After studying Graphic Design in Tokyo and fashion at the Parisian Chambre Syndicale, Miyake (Hiroshima, 1938) worked under the orders of Guy Laroche and Hubert de Givenchy, learning the artisan techniques of Parisian haute couture. After a brief stint in New York, in 1970 he would open his studio in the Japanese capital. Inspired by Madeleine Vionnet’s bias cut dresses and by Brancusi’s sculpture, the designer sought from the beginning to create fashion capable of integrating and interacting with the body and movement. At the beginning of the seventies of the last century, he debuted at the Paris Fashion Week.
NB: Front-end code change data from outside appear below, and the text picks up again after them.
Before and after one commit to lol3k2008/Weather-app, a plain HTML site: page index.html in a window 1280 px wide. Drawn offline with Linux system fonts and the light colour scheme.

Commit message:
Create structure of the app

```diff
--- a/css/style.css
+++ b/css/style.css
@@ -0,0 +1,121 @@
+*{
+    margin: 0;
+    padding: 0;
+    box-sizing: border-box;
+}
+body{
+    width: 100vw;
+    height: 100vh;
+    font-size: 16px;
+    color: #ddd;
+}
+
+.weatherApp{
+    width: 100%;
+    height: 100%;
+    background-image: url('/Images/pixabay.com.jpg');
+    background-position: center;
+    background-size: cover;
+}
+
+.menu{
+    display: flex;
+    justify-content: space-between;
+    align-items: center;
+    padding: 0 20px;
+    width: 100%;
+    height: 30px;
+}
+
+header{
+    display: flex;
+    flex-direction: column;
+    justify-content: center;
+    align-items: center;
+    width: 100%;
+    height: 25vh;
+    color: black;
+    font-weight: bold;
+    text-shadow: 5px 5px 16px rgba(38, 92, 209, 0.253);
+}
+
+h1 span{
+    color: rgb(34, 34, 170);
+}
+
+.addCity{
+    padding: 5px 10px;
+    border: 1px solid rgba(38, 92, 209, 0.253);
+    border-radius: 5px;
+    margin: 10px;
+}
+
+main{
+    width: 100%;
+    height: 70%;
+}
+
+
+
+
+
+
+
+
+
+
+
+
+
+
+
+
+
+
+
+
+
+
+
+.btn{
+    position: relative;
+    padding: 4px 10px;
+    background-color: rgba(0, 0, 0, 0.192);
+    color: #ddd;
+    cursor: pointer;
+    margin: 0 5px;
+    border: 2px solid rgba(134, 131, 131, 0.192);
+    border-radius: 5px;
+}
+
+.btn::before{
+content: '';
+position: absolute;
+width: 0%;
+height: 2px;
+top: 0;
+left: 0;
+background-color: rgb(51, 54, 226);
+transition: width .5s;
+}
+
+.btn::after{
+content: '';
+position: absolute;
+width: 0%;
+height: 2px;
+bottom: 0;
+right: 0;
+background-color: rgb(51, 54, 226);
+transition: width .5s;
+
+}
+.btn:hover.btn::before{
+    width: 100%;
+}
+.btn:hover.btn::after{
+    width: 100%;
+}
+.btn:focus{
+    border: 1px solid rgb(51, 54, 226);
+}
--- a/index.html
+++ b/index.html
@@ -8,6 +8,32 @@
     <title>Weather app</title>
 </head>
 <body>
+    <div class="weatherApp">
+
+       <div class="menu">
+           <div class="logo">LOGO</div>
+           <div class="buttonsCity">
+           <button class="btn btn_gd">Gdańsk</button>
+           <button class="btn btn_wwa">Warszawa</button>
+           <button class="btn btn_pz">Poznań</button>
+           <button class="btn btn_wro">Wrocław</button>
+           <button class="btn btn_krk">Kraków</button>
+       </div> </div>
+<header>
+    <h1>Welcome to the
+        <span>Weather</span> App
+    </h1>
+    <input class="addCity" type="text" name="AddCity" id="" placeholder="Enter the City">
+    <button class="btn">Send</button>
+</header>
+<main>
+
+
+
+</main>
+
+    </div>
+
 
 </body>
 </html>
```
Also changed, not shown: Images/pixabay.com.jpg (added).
His radical proposals, in which the fabric and its characteristics marked the rest of the garment’s attributes, earned him a solid fan base in Europe and the United States.
Obsessed with seeking a visually simple yet technically innovative kind of uniform, Miyake experimented with garments in motion over the next few decades through the study of contemporary ballet. That was how he arrived, at the beginning of the nineties, to create pleats please, a successful line of pleated polyester basics that expand and contract with movement and require no special care; or the Bao Bao bag, capable of acquiring different shapes from different plastic triangles joined by a cloth.
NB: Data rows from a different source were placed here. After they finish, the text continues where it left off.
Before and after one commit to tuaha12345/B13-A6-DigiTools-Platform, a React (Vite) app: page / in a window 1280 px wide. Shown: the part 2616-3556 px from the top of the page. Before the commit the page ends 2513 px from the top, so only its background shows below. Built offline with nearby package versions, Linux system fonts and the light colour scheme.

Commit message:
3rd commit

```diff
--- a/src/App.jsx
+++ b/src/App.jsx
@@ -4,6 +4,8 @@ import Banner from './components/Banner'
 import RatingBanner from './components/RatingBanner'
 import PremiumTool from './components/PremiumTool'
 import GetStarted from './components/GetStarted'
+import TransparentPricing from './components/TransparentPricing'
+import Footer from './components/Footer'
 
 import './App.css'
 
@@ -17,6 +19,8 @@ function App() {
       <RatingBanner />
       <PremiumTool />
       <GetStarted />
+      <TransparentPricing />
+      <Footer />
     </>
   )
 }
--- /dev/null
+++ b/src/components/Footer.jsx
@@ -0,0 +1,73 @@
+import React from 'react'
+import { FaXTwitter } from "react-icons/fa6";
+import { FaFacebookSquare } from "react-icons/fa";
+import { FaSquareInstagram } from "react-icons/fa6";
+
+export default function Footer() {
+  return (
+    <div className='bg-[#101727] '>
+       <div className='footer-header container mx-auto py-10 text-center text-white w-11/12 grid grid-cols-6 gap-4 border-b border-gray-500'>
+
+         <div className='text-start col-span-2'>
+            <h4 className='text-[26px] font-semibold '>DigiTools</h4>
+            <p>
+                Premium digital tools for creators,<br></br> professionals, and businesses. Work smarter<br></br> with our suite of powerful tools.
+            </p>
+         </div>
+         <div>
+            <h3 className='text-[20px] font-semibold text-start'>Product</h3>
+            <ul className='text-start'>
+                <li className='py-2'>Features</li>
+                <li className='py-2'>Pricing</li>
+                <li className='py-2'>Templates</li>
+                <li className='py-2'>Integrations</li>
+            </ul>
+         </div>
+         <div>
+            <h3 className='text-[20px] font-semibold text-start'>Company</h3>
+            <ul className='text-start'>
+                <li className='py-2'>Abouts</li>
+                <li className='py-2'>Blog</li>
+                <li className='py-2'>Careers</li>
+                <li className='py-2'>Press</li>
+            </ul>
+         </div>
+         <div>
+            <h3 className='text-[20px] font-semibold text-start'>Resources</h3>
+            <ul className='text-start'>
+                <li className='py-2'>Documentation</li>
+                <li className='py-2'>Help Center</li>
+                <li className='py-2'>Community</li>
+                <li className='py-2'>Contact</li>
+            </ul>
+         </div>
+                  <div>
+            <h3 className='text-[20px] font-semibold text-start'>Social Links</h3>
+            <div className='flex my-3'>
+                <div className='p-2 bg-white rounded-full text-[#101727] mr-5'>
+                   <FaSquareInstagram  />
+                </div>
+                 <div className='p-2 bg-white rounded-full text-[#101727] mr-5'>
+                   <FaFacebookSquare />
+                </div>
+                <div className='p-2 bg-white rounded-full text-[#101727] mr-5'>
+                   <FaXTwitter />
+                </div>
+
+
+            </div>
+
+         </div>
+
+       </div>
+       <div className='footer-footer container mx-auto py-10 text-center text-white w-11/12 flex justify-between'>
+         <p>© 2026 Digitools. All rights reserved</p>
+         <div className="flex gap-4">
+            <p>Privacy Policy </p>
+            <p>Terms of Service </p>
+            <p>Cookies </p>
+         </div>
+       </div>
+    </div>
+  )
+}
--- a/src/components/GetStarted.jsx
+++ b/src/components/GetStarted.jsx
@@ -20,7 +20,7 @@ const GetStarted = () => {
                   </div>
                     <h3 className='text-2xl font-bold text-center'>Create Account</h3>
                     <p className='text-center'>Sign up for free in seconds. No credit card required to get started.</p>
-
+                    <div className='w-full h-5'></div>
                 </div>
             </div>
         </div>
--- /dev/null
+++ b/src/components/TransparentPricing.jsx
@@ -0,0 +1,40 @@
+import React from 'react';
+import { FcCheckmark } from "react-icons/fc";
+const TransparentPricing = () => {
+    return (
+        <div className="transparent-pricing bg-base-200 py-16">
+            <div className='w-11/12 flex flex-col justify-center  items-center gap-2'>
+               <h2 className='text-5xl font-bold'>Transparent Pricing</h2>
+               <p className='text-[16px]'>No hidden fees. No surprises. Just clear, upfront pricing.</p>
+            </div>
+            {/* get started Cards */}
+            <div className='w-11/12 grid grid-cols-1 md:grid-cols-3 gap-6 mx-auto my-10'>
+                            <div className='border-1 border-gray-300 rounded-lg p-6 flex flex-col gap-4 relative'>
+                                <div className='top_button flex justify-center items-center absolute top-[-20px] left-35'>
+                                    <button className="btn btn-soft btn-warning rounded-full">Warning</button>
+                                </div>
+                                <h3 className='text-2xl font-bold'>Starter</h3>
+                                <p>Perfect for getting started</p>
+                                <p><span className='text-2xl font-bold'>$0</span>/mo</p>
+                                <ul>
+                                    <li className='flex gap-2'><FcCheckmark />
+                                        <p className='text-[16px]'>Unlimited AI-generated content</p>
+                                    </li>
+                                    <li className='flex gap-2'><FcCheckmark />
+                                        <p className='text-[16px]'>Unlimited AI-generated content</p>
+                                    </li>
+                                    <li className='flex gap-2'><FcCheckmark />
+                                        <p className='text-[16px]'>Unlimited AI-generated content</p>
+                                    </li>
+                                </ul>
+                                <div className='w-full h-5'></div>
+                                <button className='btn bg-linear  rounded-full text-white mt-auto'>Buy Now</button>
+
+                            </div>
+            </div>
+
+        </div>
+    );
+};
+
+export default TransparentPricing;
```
In 1997, he decided to focus his efforts on textile research and would hand over the creative direction of his fashion lines to his right-hand man, Naoki Takizawa. It is during those years when he created A-POC (acronym for A Piece of Clothing), a revolutionary technique of making a single piece of fabric that takes shape from a loom linked to a computer. Meanwhile, he marketed through the Shiseido group L’Eau d’Issey, a light, water-inspired fragrance that remains a hit to this day. Fragrances were, in fact, responsible for Miyake becoming known to the general public, along with the black polyester sweaters that he made for his friend Steve Jobs, he sent more than a hundred to the creator of Apple, and that the tech mogul wore as the designer’s philosophy dictated, as a uniform to wear daily.
Curiously, the apparent simplicity of the proposals that the Japanese devised were combined with a way of communicating them close to a work of art. Miyake regularly collaborated with Austrian ceramics artist Lucie Rie making buttons and trimmings and worked for years alongside her admired Irving Penn, creating one of the most fruitful creative dialogues between fashion and photography of the late 20th century.
A protagonist of various retrospective exhibitions around the world, in 2010 he received the medal of the Order of Japanese Culture, one of the country’s highest distinctions. “I see this award as a way of supporting the people I work with. I am not only talking about designers, but also about weavers, seamstresses and all those involved in innovating and creating beautiful pieces despite the country’s economic difficulties”, she told the magazine at the time. Women’s wear Daily. Since 2020, Satoshi Kondo has been the artistic director of his fashion lines, which continue to be presented in Paris, most of the time through dancers.